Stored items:

- - - - - - -

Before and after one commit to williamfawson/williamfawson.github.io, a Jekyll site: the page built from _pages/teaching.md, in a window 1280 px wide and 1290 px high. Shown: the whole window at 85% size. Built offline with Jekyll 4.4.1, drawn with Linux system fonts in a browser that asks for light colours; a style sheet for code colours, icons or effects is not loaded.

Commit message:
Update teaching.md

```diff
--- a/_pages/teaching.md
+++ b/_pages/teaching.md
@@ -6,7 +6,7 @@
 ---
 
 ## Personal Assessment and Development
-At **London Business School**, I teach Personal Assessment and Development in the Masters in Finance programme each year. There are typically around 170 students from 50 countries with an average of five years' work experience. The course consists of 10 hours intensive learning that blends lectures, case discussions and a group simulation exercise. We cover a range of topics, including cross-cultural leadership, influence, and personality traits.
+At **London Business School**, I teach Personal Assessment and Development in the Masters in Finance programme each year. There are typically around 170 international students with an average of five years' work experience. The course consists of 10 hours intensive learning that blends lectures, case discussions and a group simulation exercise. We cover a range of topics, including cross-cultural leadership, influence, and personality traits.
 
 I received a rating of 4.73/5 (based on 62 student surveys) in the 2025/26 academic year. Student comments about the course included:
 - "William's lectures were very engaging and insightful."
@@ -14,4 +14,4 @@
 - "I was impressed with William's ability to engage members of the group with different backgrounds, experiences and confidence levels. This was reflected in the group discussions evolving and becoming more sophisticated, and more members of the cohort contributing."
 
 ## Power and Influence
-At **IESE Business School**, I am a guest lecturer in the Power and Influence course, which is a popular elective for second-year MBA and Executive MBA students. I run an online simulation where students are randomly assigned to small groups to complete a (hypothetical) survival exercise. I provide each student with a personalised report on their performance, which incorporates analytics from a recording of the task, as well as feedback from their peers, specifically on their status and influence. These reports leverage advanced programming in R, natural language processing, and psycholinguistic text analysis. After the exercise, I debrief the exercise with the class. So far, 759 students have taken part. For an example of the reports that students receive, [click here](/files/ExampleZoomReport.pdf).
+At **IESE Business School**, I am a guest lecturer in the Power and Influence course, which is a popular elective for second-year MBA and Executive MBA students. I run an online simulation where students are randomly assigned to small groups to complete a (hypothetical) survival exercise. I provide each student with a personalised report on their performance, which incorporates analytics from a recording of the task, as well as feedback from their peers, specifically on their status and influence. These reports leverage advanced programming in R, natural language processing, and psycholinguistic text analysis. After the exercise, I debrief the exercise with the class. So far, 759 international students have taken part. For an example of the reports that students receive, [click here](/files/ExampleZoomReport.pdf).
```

- - - - - - -

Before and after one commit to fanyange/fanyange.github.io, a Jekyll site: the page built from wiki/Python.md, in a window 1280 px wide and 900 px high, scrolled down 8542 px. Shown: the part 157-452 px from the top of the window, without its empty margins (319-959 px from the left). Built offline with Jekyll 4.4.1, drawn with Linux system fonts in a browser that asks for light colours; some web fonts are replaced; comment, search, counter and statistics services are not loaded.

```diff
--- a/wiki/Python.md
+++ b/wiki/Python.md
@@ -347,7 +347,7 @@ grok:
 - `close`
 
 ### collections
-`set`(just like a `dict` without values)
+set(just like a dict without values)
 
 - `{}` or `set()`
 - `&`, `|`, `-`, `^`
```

- - - - - - -

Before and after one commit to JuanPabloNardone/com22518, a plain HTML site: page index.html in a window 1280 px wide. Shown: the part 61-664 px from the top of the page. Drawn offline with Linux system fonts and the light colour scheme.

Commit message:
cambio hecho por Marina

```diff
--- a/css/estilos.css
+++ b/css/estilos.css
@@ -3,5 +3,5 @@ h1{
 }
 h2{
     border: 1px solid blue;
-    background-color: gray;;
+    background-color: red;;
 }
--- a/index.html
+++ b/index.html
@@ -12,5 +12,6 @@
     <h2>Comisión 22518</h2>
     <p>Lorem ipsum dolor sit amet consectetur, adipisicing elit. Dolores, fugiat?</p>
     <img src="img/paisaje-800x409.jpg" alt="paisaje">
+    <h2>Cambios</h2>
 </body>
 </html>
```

- - - - - - -

◆ **Work required**
Would you show every line in the data above that contains the string "Before"?

◆ **Task result**
Before and after one commit to williamfawson/williamfawson.github.io, a Jekyll site: the page built from _pages/teaching.md, in a window 1280 px wide and 1290 px high. Shown: the whole window at 85% size. Built offline with Jekyll 4.4.1, drawn with Linux system fonts in a browser that asks for light colours; a style sheet for code colours, icons or effects is not loaded.
Before and after one commit to fanyange/fanyange.github.io, a Jekyll site: the page built from wiki/Python.md, in a window 1280 px wide and 900 px high, scrolled down 8542 px. Shown: the part 157-452 px from the top of the window, without its empty margins (319-959 px from the left). Built offline with Jekyll 4.4.1, drawn with Linux system fonts in a browser that asks for light colours; some web fonts are replaced; comment, search, counter and statistics services are not loaded.
Before and after one commit to JuanPabloNardone/com22518, a plain HTML site: page index.html in a window 1280 px wide. Shown: the part 61-664 px from the top of the page. Drawn offline with Linux system fonts and the light colour scheme.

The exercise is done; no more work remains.